DS3 stands for Digital Signal level 3. The specification for it is found in the T-carrier standards developed by Bell Labs for the telephone industry. The way it works is that DS0 is the smallest unit with a bandwidth of 64 Kbps. That’s just the right size to transport one digitized telephone call using PCM (Pulse Code Modulation), the original digital phone standard. You combine 24 DS0s to create a DS1 that runs on a T1 line. DS3 is the equivalent of 28 DS1s or 672 DS0s.
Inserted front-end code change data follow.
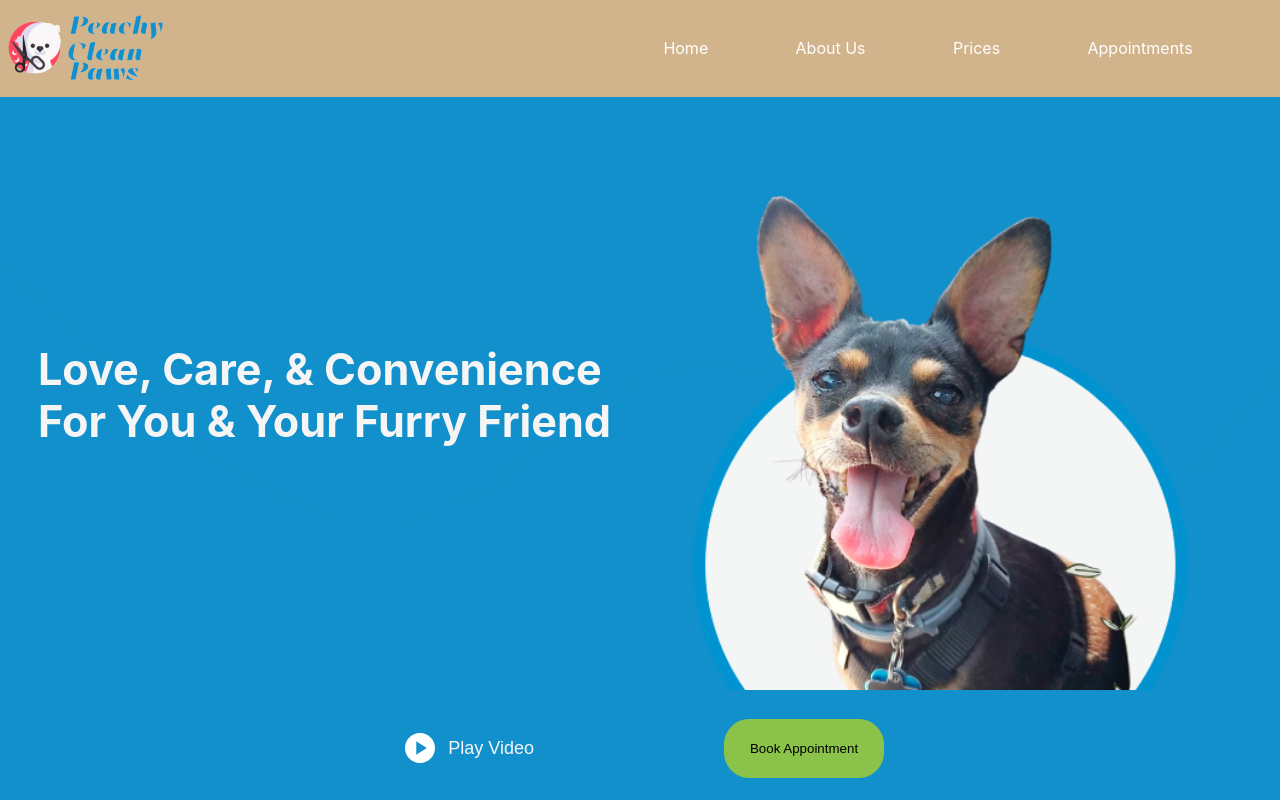
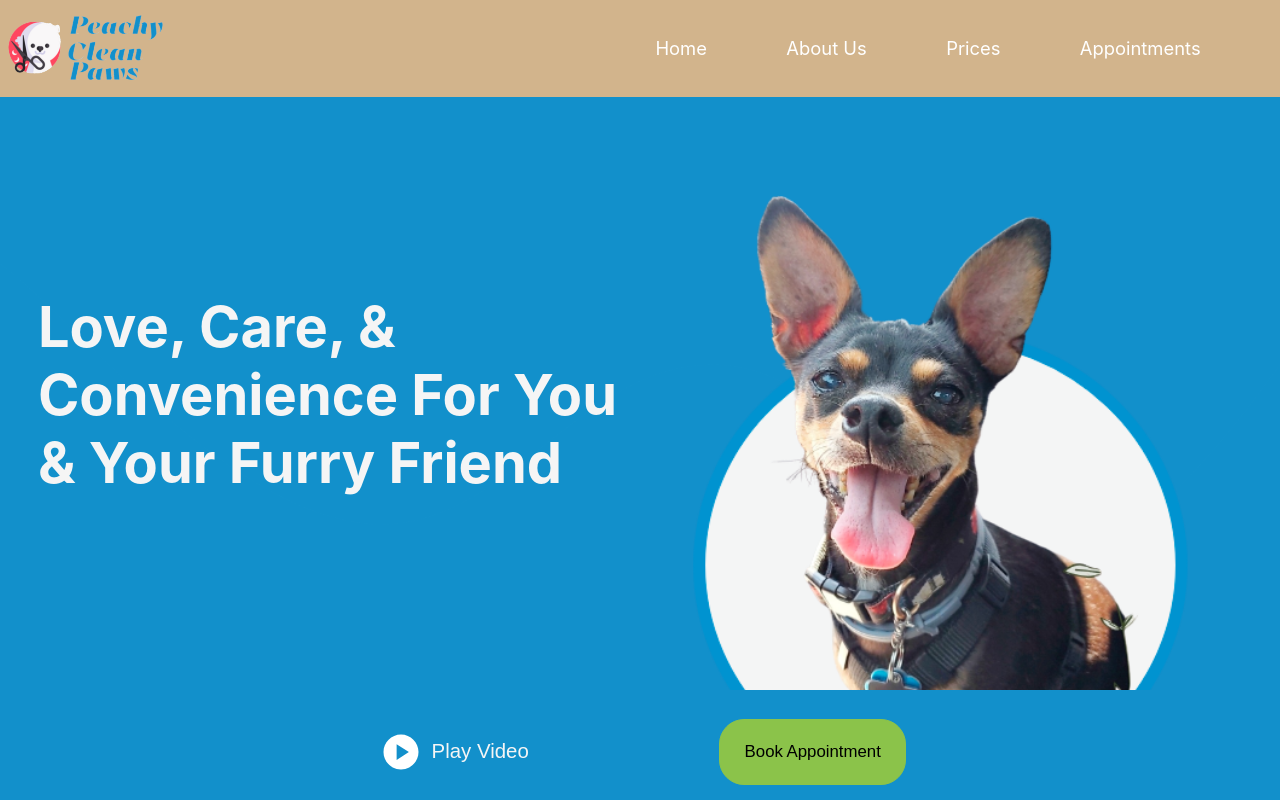
Before and after one commit to Parrasite9/peachyCleanPaws, a React (Create React App) app: page / in a window 1280 px wide. Shown: the top 800 px of the page. Built offline with nearby package versions, Linux system fonts and the light colour scheme.

Commit message:
media 1000 navbar and hero

```diff
--- a/src/css/Home/Hero/Hero.css
+++ b/src/css/Home/Hero/Hero.css
@@ -77,5 +77,14 @@
     .hero__buttons > button {
         padding: 0 2%;
     }
+  }
 
+  @media (min-width: 1000px) {
+    .hero__text {
+        font-size: 1.75em;
+    }
+
+    .hero__buttons > button {
+        font-size: 1.05em;
+    }
   }
--- a/src/css/Home/Hero/HeroVideoPlayer.css
+++ b/src/css/Home/Hero/HeroVideoPlayer.css
@@ -83,3 +83,13 @@
       font-size: .75em;
     }
   }
+
+  @media (min-width: 1000px) {
+    .play__button > .videoIcon {
+      font-size: 1.75em;
+    }
+
+    .play__button > p {
+      font-size: .85em;
+    }
+  }
--- a/src/css/Home/Navbar.css
+++ b/src/css/Home/Navbar.css
@@ -102,4 +102,9 @@
     .logo {
         width: 30%;
     }
+
+    .desktop__navlinks__inside__container > .desktop__navlink > a {
+        font-size: 1.15em;
+    }
+
 }
```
You’ll often hear DS3 referred to as T3, like DS1 is called T1. The fine line of difference between DS3 and T3 is that DS3 refers to the actual structure of the data stream and T3 refers to the physical transmission layer. Most of the time, they are treated as equivalent. The reason that the digital signal has its own definition is that you can multiplex DS3 as well as DS1 to make much larger bandwidth services. At the far end, you can then demultiplex the signals to recover the original DS3 or DS1.
Combine the 672 voice channels plus the bits needed for synchronization and line maintenance and you have a bandwidth of 44.736 Mbps. That’s commonly referred to as 45 Mbps. You can order DS3 as a telephone trunk line if you have a high capacity phone systems like a PBX serving a major corporation. You can also order DS3 as a data line with one big chunk of bandwidth, namely 45 Mbps.
If you order a T3 line or DS3 service, it will be delivered to you on a pair of 75 ohm coaxial cables using BNC connectors. Look at a DS3 router card and you’ll see the connectors, one for receive and one for transmit. Some cards support more than one DS3 connection so you’ll see multiple sets of connectors.
The coaxial cable used to connect your DS3 router can be no more than 450 feet in length (only 225 feet if using small diameter coax). That’s fine for connecting to the telco demarc in your building, but how does the DS3 get to the central office?
The actual provisioning of DS3 services can be via fixed wireless transmission or SONET fiber optic service. DS3 can be easily encapsulated into a SONET STS-1, as they are both telco standards designed to be compatible. An OC-3 service can carry 3 STS-1s for 3 DS3s.
What if you are not in range for fixed wireless and there’s no fiber in the area? Are you stuck with the 1.5 Mbps T1 bandwidth? No, not really. T1 lines can be bonded to create larger bandwidths. This works well up to 10 or 12 Mbps. Bridging the gap between bonded T1 and DS3 is Ethernet over Copper. This technology also uses multiple copper pair instead of fiber strands, but can deliver much higher bandwidth than T1 technology.
Ethernet over Copper (EoC) bandwidth starts at typically 2 Mbps and goes up to 200 Mbps in some areas. This not only gives you a way to grow your bandwidth incrementally beyond T1, but may delay fiber installation indefinitely. The one limitation of EoC is that it is distance limited. How far you are from the office where your copper bundle is terminated determines the bandwidth that is possible. That office also needs to have EoC equipment available.
Have you outgrown your T1 line service or have an immediate business need for bandwidth in the 45 Mbps range? If so get pricing and availability of DS3 bandwidth services, including Ethernet over Copper if available.
Photo of BNC connector courtesy of Wikimedia Commons.